**Listed entries**

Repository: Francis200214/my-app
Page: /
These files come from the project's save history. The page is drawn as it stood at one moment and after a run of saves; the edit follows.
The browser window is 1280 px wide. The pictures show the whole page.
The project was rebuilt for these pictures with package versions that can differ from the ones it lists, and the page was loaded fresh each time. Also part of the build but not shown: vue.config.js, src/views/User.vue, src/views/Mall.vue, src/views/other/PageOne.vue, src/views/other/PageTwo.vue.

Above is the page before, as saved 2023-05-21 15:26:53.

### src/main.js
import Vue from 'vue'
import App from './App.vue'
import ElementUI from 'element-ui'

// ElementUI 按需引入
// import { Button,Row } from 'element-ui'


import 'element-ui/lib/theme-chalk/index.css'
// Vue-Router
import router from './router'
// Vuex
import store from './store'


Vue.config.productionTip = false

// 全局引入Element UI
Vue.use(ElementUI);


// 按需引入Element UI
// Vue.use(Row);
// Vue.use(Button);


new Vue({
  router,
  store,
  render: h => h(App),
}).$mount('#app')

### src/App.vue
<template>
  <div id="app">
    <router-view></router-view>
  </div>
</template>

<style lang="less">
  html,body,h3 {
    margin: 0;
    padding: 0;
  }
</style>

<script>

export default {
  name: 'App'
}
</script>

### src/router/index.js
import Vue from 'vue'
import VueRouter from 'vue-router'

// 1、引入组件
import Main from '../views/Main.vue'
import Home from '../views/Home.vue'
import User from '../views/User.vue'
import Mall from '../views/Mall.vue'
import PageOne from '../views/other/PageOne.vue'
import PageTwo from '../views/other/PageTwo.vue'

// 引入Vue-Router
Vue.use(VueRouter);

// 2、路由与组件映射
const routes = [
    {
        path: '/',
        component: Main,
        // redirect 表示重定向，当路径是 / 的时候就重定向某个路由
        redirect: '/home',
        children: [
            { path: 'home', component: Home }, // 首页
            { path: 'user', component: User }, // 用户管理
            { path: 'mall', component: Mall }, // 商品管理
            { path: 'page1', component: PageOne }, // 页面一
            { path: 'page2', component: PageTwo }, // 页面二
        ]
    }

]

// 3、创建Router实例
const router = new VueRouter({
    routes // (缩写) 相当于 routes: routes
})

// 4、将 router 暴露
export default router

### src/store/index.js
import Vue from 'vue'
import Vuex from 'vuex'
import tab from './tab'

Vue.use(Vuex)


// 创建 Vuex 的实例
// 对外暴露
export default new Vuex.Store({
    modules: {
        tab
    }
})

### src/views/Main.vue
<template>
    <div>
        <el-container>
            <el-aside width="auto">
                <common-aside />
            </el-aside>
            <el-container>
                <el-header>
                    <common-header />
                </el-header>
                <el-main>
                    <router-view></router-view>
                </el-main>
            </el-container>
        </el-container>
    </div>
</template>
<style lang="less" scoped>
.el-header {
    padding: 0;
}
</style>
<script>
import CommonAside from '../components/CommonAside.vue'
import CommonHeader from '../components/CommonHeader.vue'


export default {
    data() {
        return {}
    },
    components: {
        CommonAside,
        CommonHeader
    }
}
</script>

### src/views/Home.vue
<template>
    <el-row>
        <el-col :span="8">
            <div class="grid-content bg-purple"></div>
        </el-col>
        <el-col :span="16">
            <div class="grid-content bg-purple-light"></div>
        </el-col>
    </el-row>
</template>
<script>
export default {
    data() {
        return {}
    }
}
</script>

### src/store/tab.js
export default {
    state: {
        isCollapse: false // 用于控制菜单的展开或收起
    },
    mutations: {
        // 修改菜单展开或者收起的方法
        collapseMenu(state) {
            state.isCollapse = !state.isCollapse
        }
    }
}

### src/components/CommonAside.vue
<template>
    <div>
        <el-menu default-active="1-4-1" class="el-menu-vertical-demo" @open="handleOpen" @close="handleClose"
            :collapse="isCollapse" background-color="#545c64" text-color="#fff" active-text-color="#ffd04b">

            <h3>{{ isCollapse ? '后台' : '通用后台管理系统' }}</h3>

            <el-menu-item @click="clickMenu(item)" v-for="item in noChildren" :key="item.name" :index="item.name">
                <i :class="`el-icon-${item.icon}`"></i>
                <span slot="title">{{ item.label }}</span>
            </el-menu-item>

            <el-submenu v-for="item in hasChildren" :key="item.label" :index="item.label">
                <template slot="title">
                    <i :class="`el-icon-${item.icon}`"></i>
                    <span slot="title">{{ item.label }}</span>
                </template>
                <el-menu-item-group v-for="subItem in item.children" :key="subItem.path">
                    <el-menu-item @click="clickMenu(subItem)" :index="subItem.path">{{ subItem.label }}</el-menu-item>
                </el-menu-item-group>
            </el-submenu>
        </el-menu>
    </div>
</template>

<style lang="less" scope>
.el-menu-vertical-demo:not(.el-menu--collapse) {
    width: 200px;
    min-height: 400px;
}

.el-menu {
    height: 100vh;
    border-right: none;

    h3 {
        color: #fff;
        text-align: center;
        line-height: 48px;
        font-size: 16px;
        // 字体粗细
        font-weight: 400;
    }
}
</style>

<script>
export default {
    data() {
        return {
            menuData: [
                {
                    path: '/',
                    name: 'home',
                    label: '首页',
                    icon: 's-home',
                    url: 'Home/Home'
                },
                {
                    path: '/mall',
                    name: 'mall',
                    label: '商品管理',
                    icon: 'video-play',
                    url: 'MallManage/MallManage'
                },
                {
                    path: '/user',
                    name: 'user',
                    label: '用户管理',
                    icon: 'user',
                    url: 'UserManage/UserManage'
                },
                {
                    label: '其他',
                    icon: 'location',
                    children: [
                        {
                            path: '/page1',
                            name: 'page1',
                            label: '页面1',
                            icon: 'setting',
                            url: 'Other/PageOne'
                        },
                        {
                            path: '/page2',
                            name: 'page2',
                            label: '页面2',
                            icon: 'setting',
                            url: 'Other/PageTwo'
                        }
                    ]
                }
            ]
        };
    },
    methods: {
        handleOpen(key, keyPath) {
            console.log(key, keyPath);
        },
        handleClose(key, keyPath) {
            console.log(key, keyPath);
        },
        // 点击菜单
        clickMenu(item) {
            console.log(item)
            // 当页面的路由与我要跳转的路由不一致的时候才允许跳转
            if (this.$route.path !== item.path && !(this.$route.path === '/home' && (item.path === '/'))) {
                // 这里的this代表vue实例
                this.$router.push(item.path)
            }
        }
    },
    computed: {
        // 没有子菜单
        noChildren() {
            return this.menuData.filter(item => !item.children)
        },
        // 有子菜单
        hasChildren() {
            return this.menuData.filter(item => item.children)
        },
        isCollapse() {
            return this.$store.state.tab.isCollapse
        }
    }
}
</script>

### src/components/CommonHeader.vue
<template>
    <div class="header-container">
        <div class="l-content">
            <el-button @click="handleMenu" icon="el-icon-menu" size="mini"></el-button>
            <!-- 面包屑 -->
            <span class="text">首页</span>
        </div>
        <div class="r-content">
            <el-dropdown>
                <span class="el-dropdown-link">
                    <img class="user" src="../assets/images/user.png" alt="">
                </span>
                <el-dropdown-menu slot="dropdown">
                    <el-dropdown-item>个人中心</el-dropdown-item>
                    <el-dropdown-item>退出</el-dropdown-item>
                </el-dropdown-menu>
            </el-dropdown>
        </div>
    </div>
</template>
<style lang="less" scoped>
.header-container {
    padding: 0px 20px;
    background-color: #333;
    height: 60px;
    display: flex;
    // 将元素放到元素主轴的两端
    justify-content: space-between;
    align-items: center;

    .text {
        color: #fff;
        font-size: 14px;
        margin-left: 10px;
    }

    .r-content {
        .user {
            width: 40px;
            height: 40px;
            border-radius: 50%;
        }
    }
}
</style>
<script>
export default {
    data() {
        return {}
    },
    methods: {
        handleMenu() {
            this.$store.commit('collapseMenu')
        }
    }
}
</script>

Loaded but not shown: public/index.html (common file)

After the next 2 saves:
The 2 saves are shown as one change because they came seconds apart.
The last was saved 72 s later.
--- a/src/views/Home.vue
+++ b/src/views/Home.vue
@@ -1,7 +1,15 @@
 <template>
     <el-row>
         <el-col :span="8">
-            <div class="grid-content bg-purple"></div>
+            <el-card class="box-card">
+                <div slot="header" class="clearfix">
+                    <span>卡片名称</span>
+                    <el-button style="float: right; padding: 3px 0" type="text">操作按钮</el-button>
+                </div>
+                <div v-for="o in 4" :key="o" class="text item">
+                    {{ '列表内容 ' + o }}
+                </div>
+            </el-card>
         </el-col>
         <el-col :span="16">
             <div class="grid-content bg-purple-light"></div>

**Activity**
For every line above that includes the string "icon", copy the line.

**Answer space**
                <i :class="`el-icon-${item.icon}`"></i>
                    <i :class="`el-icon-${item.icon}`"></i>
                    icon: 's-home',
                    icon: 'video-play',
                    icon: 'user',
                    icon: 'location',
                            icon: 'setting',
                            icon: 'setting',
            <el-button @click="handleMenu" icon="el-icon-menu" size="mini"></el-button>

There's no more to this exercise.